"Happiness includes chiefly the idea of satisfaction after full honest effort. No one can possibly be satisfied and no one can be happy who feels that in some paramount affairs he failed to take up the challenge of life."

To me, home education is *taking up the challenge of life*. It is living fully, taking responsibility not shrugging it off. It's worth the effort, even when that effort seems awfully hard work for little return, you can guarantee that the rainbow moments are just around the next corner.


  1. Elaine G-H Couldn't agree more. I think the home is under attack. It seems just about anywhere will do for children to be, except at home. Even some home educators go to great lengths to explain that they are hardly ever at home.

    From a book I'm reading now about organising.

    'I'd gotten it backwards. The outside is not the real world. Our house IS the real world. The outside world existed to support what happened inside the house!'

  2. Ooo - so are we 'home made' educators? Or 'craft educators'?

    I like the ring that home made education has though ... Hmmm must muse on this one ;-)

  3. Wow, I'm completely amazed at your hedgerow bounty!
    Great post :o)

  4. Home made and home tailored items sell well on my website as so many customers value individuality over mass production. The slow fashion and slow food movements are gaining momentum as consumers eschew the exploitative and unsustainable methods which dominate both industries. Why should children be mass produced in the name of education just to suit the exploiters?

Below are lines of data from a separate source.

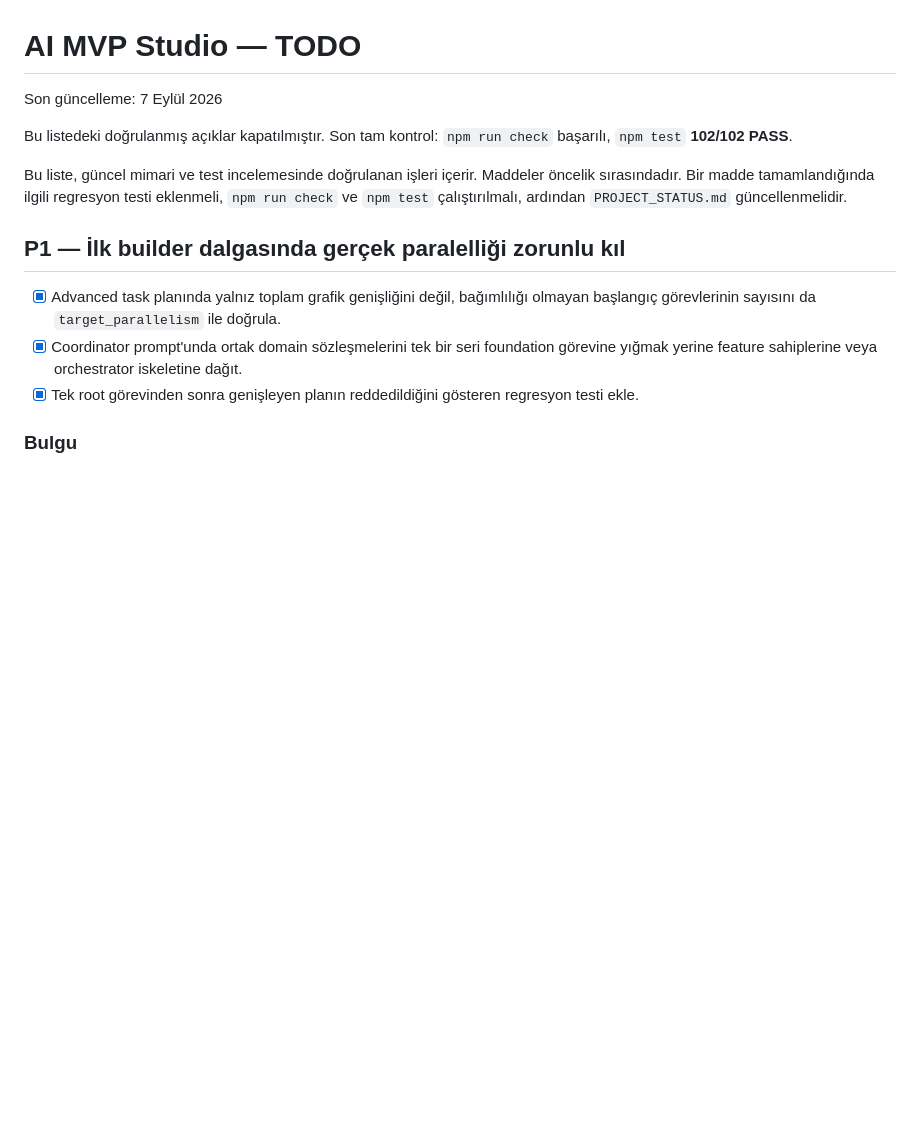
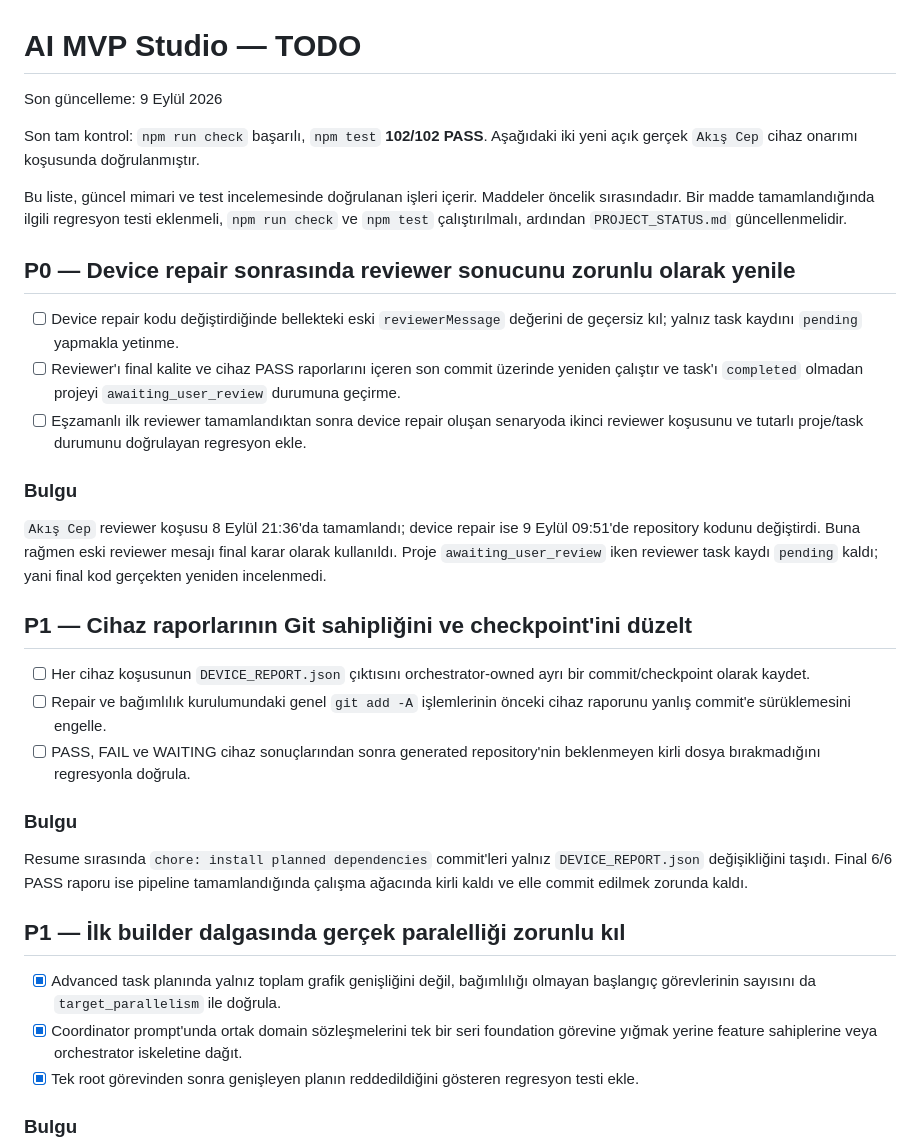
Before and after one commit to MuhittinEfeKilic/ai-mvp-studio, a Markdown page: TODO.md, the part around the change. Drawn GitHub-style; blank space fills up the shorter version.

Commit message:
Track device repair review consistency gaps

```diff
--- a/TODO.md
+++ b/TODO.md
@@ -1,14 +1,46 @@
 # AI MVP Studio — TODO
 
-Son güncelleme: 7 Eylül 2026
+Son güncelleme: 9 Eylül 2026
 
-Bu listedeki doğrulanmış açıklar kapatılmıştır. Son tam kontrol: `npm run check`
-başarılı, `npm test` **102/102 PASS**.
+Son tam kontrol: `npm run check` başarılı, `npm test` **102/102 PASS**. Aşağıdaki
+iki yeni açık gerçek `Akış Cep` cihaz onarımı koşusunda doğrulanmıştır.
 
 Bu liste, güncel mimari ve test incelemesinde doğrulanan işleri içerir. Maddeler
 öncelik sırasındadır. Bir madde tamamlandığında ilgili regresyon testi eklenmeli,
 `npm run check` ve `npm test` çalıştırılmalı, ardından `PROJECT_STATUS.md`
 güncellenmelidir.
+
+## P0 — Device repair sonrasında reviewer sonucunu zorunlu olarak yenile
+
+- [ ] Device repair kodu değiştirdiğinde bellekteki eski `reviewerMessage` değerini
+  de geçersiz kıl; yalnız task kaydını `pending` yapmakla yetinme.
+- [ ] Reviewer'ı final kalite ve cihaz PASS raporlarını içeren son commit üzerinde
+  yeniden çalıştır ve task'ı `completed` olmadan projeyi `awaiting_user_review`
+  durumuna geçirme.
+- [ ] Eşzamanlı ilk reviewer tamamlandıktan sonra device repair oluşan senaryoda
+  ikinci reviewer koşusunu ve tutarlı proje/task durumunu doğrulayan regresyon ekle.
+
+### Bulgu
+
+`Akış Cep` reviewer koşusu 8 Eylül 21:36'da tamamlandı; device repair ise 9 Eylül
+09:51'de repository kodunu değiştirdi. Buna rağmen eski reviewer mesajı final karar
+olarak kullanıldı. Proje `awaiting_user_review` iken reviewer task kaydı `pending`
+kaldı; yani final kod gerçekten yeniden incelenmedi.
+
+## P1 — Cihaz raporlarının Git sahipliğini ve checkpoint'ini düzelt
+
+- [ ] Her cihaz koşusunun `DEVICE_REPORT.json` çıktısını orchestrator-owned ayrı
+  bir commit/checkpoint olarak kaydet.
+- [ ] Repair ve bağımlılık kurulumundaki genel `git add -A` işlemlerinin önceki
+  cihaz raporunu yanlış commit'e sürüklemesini engelle.
+- [ ] PASS, FAIL ve WAITING cihaz sonuçlarından sonra generated repository'nin
+  beklenmeyen kirli dosya bırakmadığını regresyonla doğrula.
+
+### Bulgu
+
+Resume sırasında `chore: install planned dependencies` commit'leri yalnız
+`DEVICE_REPORT.json` değişikliğini taşıdı. Final 6/6 PASS raporu ise pipeline
+tamamlandığında çalışma ağacında kirli kaldı ve elle commit edilmek zorunda kaldı.
 
 ## P1 — İlk builder dalgasında gerçek paralelliği zorunlu kıl
 
```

  5. Brilliant post Tech. I bought a fabric calendar kit from a lady the other day. She'd been meaning to make it for a few years but never got round to it. I've always wanted one as the chocolate filled mass produced ones annoy me. She's asked me to take it back when she's next at the shop to show her. We all love making things in our house, I can't imagine life any other way.

  6. Love this post; you are quite right:)

    (And very amusingly my word id to type is in fulogro!)

  7. Have to say that in my extended family we are looked down on for giving home made gifts as well as for our home education. Apparently you buy love rather than make it.

    But there you go. At least I have friends who appreciate the effort that's put in.

  8. I love to be at home too, although not as much as I have been lately. Love the things you are making and am so jealous, I am completely missing out on the autumn harvest this year. Got some elderberry champagne in the garage and the cordial will just have to wait till next year.

  9. Bang on, Tech! :) Love the 'home made education'. And the Bennett quote. Love the whole post :).

  10. What a great post - I love the home grown connections - and it is all connected too! A veritable web of life.

  11. I agree with all the other comments, you're spot on with this post, Tech.

  12. Blimey, thanks you lot, it's good to know that I'm not alone in this :)

  13. you are right, and your post makes me think, so thank you!